Investors Need an Iron Stomach to Hold the Best Performing Stocks

Morgan Housel of The Motley Fool writes a good piece on how difficult it can be buy and hold the very best performing stocks over time. As Housel points out, the best performing individual stock from 1995-2015 was Monster Beverage — up 105,000% over that 20 year period. That return would have turned $10,000 into a cool $10 million. But, as Housel points out, Monster has been an incredibly volatile stock, so volatile that most investors… Read More

Personal Finance is Personal Writes Housel

Financial analyst Morgan Housel draws a parallel between medicine and investing to make a simple, but important, point: “personal finance is deeply personal” so “coming up with a solution that lets you sleep at night, rather than one that’s academically superior, is how [a financial advisor] help[s] people.” He analogizes the “doctor knows best” era of medicine to the current state of financial advising, arguing that investing needs a “moment of clarity” similar to the… Read More

Why Doing ‘Nothing’ Is Good For Your Portfolio

When fears are high, it’s natural to want to jump out of stocks. But while it might seem logical to avoid equities during tough times, The Motley Fool’s Morgan Housel says history shows otherwise. “Building wealth over a lifetime doesn’t require a lifetime of superior skill,” Housel writes (h/t The Big Picture). “It requires pretty mediocre skills — basic arithmetic and a grasp of investing fundamentals — practiced consistently throughout your entire lifetime, especially during… Read More

What’s Your Advantage?

If you don’t want to put all your faith in luck, you need to have an advantage to beat the market over the long haul. But The Motley Fool’s Morgan Housel says that many investors don’t really think about what their advantage is — or whether they even have one. Housel notes that, late in his life, value guru Benjamin Graham actually talked about how he thought stock-picking wasn’t for most investors. So many investors… Read More

Investors And The “Trifecta Of Failure”

What separates great investors from the rest? The Motley Fool’s Morgan Housel says it has to do not with financial acumen, but instead with psychological prowess. While most investors are “mental catastrophes” the great ones “are masters of psychology,” Housel writes (h/t to The Big Picture). “They can’t control the market, but they have complete control over the gray matter between their ears.” Housel says most investors suffer from a variety of cognitive biases, including… Read More

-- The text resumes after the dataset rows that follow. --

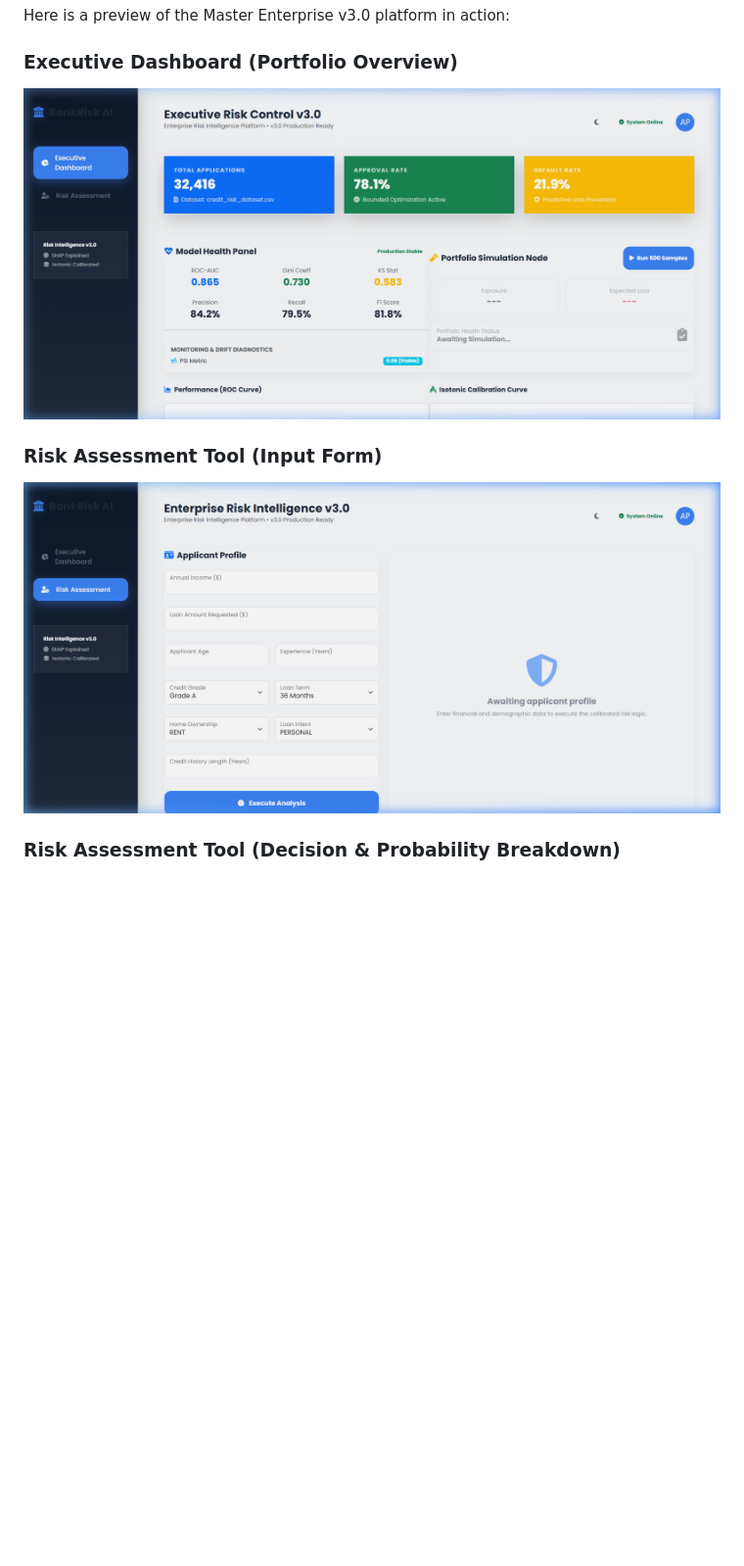
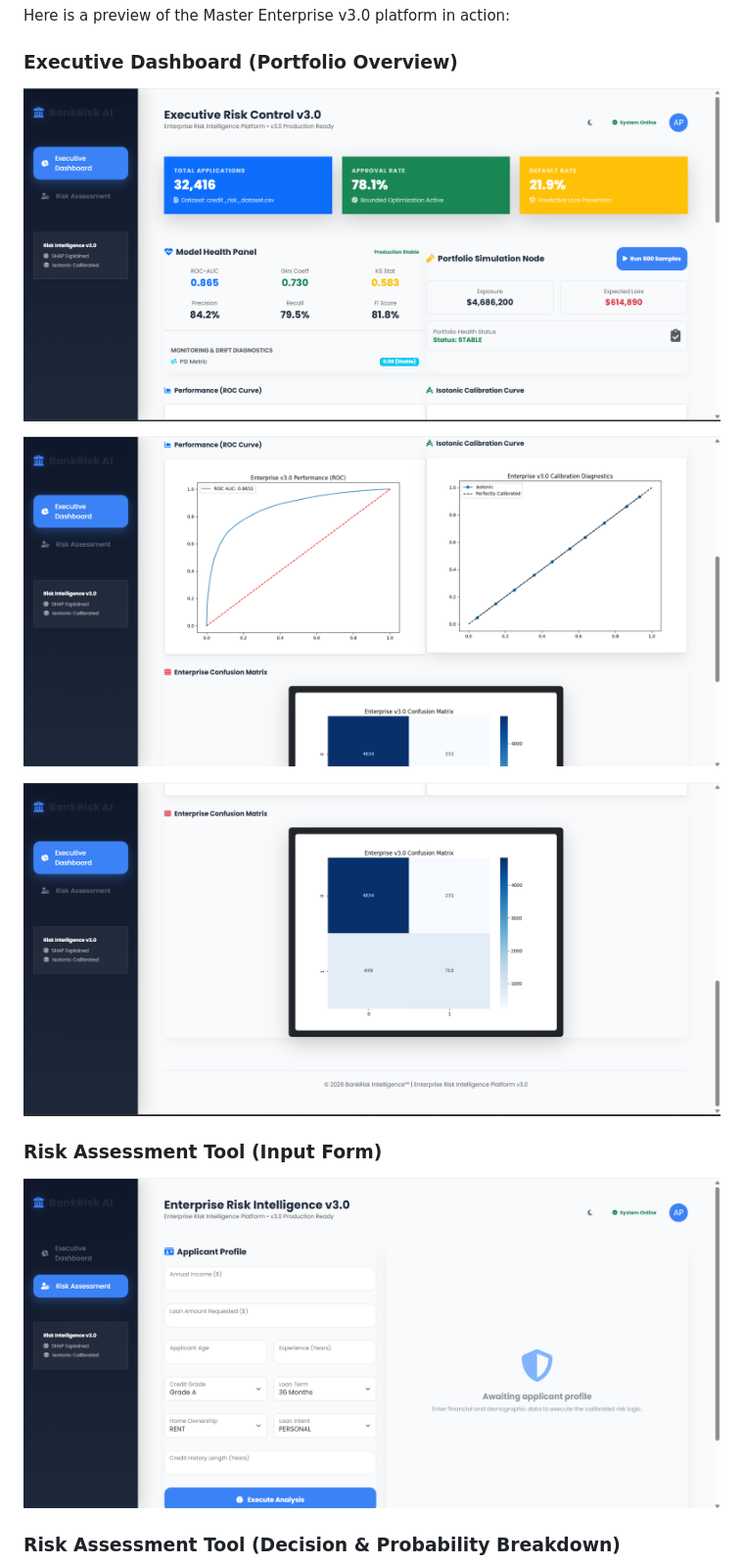
Before and after one commit to Abhinek8987/Banking-Loan-Risk-Analysis-System, a Markdown page: README.md, the part around the change. Shown at 98% size. Drawn GitHub-style; pictures changed too: static/screenshots/dashboard_v3.1.png (added), static/screenshots/dashboard_v3.2.png (added), static/screenshots/dashboard_v3.png; blank space fills up the shorter version.

Commit message:
Adding More screenshots in Readme File

```diff
--- a/README.md
+++ b/README.md
@@ -114,6 +114,10 @@ Here is a preview of the Master Enterprise v3.0 platform in action:
 ### Executive Dashboard (Portfolio Overview)
 ![Executive Dashboard](static/screenshots/dashboard_v3.png)
 
+![Executive Dashboard](static/screenshots/dashboard_v3.1.png)
+
+![Executive Dashboard](static/screenshots/dashboard_v3.2.png)
+
 ### Risk Assessment Tool (Input Form)
 ![Input Form](static/screenshots/input_form_v3.png)
 
```
Also changed, not shown: static/screenshots/results_bottom_v3.png, static/screenshots/results_top_v3.png.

Why Short-Term Market Timing Is Futile

In a recent piece for The Motley Fool, Morgan Housel offers some interesting data on why trying to time the market is so dangerous.  “There have been about 21,000 trading sessions between 1928 and today. During that time, the Dow went from 240 to 13,000, or an average annual growth rate of 5% (this doesn’t include dividends),” Housel writes. “If you missed just 20 of the best days during that period, annual returns fall to… Read More